Activist and lawyer Xu Zhiyong has been detained, almost two months after he went missing following a police round-up of several activists on December 26. For the past 50 days, Xu has been in hiding, though he has continued publishing his writing on his blog, including a February 4 letter criticizing Xi Jinping for his handling of the coronavirus outbreak. Emily Feng reports for NPR:
Friends of Xu Zhiyong confirmed to NPR that Xu was arrested at around 6 p.m. local time on Feb. 15 in the Panyu district of Guangzhou, a major metropolis in the south of China. Xu had managed to evade authorities for 50 days as police began rounding up fellow activists the day after Christmas.
His detention marks an escalation in an ongoing crackdown on Chinese civil society groups under the country’s leader Xi Jinping, decimating a once burgeoning legal rights movement.
[…] How Xu avoided capture for so long in a country that has invested heavily in digital surveillance and laced its cities with cameras equipped with facial recognition capacities is unclear. Friends say he switched locations often and did not use a mobile phone, relying instead on Gmail to communicate with colleagues and loved ones.
Despite the intense efforts from Chinese authorities to locate and arrest him, Xu sometimes went for runs outside and occasionally took his meals at restaurants, according to an acquaintance. [Source]
The New York Times’ Javier C. Hernández reports that Xu’s girlfriend, Li Qiaochu, has also gone missing:
The activist is the latest critic to be caught up in Mr. Xi’s far-reaching efforts to limit dissent in China. The crackdown, which has ensnared scores of activists, lawyers, journalists and intellectuals, is likely to intensify as the ruling Communist Party comes under broad attack for its handling of the coronavirus outbreak, one of its biggest political challenges in years.
[…] It is unclear what charges the authorities might bring against Mr. Xu. The circumstances of the disappearance of his girlfriend, Ms. Li, were also ambiguous. The police in Guangzhou did not immediately respond to a request for comment.

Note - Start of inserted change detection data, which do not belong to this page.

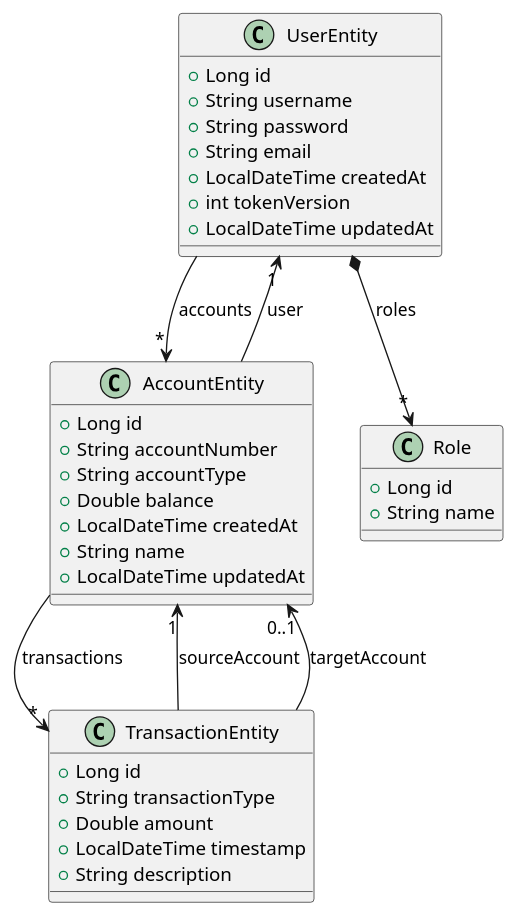
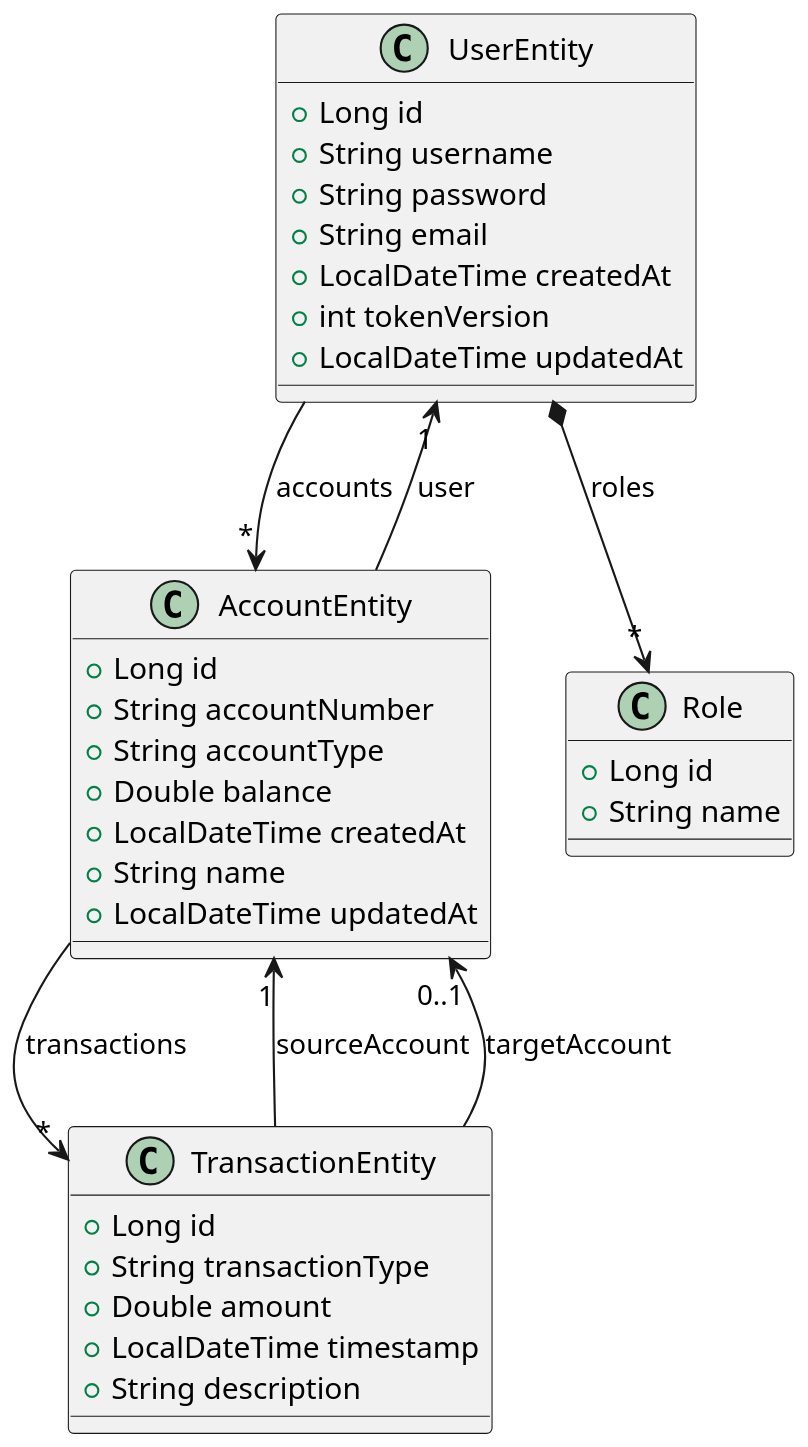
The diagram in transaction-management-system-doc/entities/entities.puml (LuigiSandu/transaction-management-system), drawn with PlantUML before and after one commit. The commit also changed 6 other files, not shown here.

```diff
--- a/transaction-management-system-doc/entities/entities.puml
+++ b/transaction-management-system-doc/entities/entities.puml
@@ -1,44 +1,45 @@
 @startuml
-
+skinparam width 800
+scale 1920*1080
 class UserEntity {
     +Long id
     +String username
     +String password
     +String email
     +LocalDateTime createdAt
     +int tokenVersion
     +LocalDateTime updatedAt
 }
 
 class AccountEntity {
     +Long id
     +String accountNumber
     +String accountType
     +Double balance
     +LocalDateTime createdAt
     +String name
     +LocalDateTime updatedAt
 }
 
 class Role {
     +Long id
     +String name
 }
 
 class TransactionEntity {
     +Long id
     +String transactionType
     +Double amount
     +LocalDateTime timestamp
     +String description
 }
 
 ' Relationships with explicit cardinality
 UserEntity --> "*" AccountEntity : accounts
 AccountEntity --> "1" UserEntity : user
 AccountEntity --> "*" TransactionEntity : transactions
 TransactionEntity --> "1" AccountEntity : sourceAccount
 TransactionEntity --> "0..1" AccountEntity : targetAccount
 UserEntity *--> "*" Role : roles
 
 @enduml
```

Mr. Xu’s friends defended his actions.
Verna Yu reports for the Guardian that Xu is likely to be hit with a lengthy sentence, given that he has already served time in prison. In July 2017, he was released after a four-year sentence for gathering crowds to create disturbance as part of a broader crackdown on the New Citizens’ Movement, a group founded by Xu to fight government corruption and social injustice. Xu had worked on cases involving anti-corruption, petitioners’ rights, and access to education for migrant workers’ children. From Yu’s report:
Xu published an essay early this month, which called on China’s president to resign for his lack of ability to govern China, citing the coronavirus crisis and the mishandling of the Hong Kong pro-democracy protests – a dangerous move that guarantees official anger.
“You didn’t authorise the truth to be released, and the outbreak turned into a national disaster,” Xu wrote.
“Whenever you face looming crisis, you’re clueless,” Xu wrote. “I don’t think you’re an evil man, you’re just not wise … Mr Xi Jinping, please step down.”
[…] Xu’s detention is likely to end in a lengthy jail term, because he has previously been jailed and the authorities tend to punish repeated offenders harshly.
“We’re very pessimistic, it certainly won’t be a light sentence in view of the current situation,” his friend and fellow activist Hua Ze said. [Source]
The Chinese government has responded to the coronavirus, which has so far infected more than 72,000 and killed 1,868 in China, by censoring news and punishing individuals for “spreading rumors” about the dangers of the disease. Online anger has flared over government censorship, which many blame for contributing to the spread of the virus. Most recently, writer Xu Zhangrun, who issued a strongly worded takedown of online censorship in the wake of the coronavirus, has had his internet access cut off after briefly being put under house arrest on the pretext of a health quarantine–a tactic increasingly used to silence government critics. Last year, Xu was removed from his position at Tsinghua University after publishing critiques of the Xi administration. He also co-signed an open letter to the National People’s Congress following the February 7 death of Doctor Li Wenliang, who had been admonished for discussing the virus’ spread online before contracting the disease himself and dying from it. Verna Yu and Emma Graham-Harrison write in the Guardian:
A friend of Xu’s who spoke on Sunday on the condition of anonymity to avoid reprisals said police placed Xu under house arrest soon after he returned to Beijing from his lunar new year break at his home town in Anhui province.
[…] Those restrictions were lifted late last week, but his internet connection has been cut off since Friday, the friend added.
“He tried to get it mended but found out that his IP [internet protocol address] has been blocked. He lives on the outskirts of Beijing and is far away from shops and other services. Under the current [coronavirus] situation, things are very difficult for him.”
Friends say that since publication, Xu’s account has been suspended on WeChat, a Chinese messaging app, and many have been unable to get in touch with him for days. His name has been scrubbed from Weibo, a Twitter-like microblog, with only articles from official websites several years ago showing up on the country’s biggest search engine, Baidu. Calls to his mobile phone went unanswered on Sunday. [Source]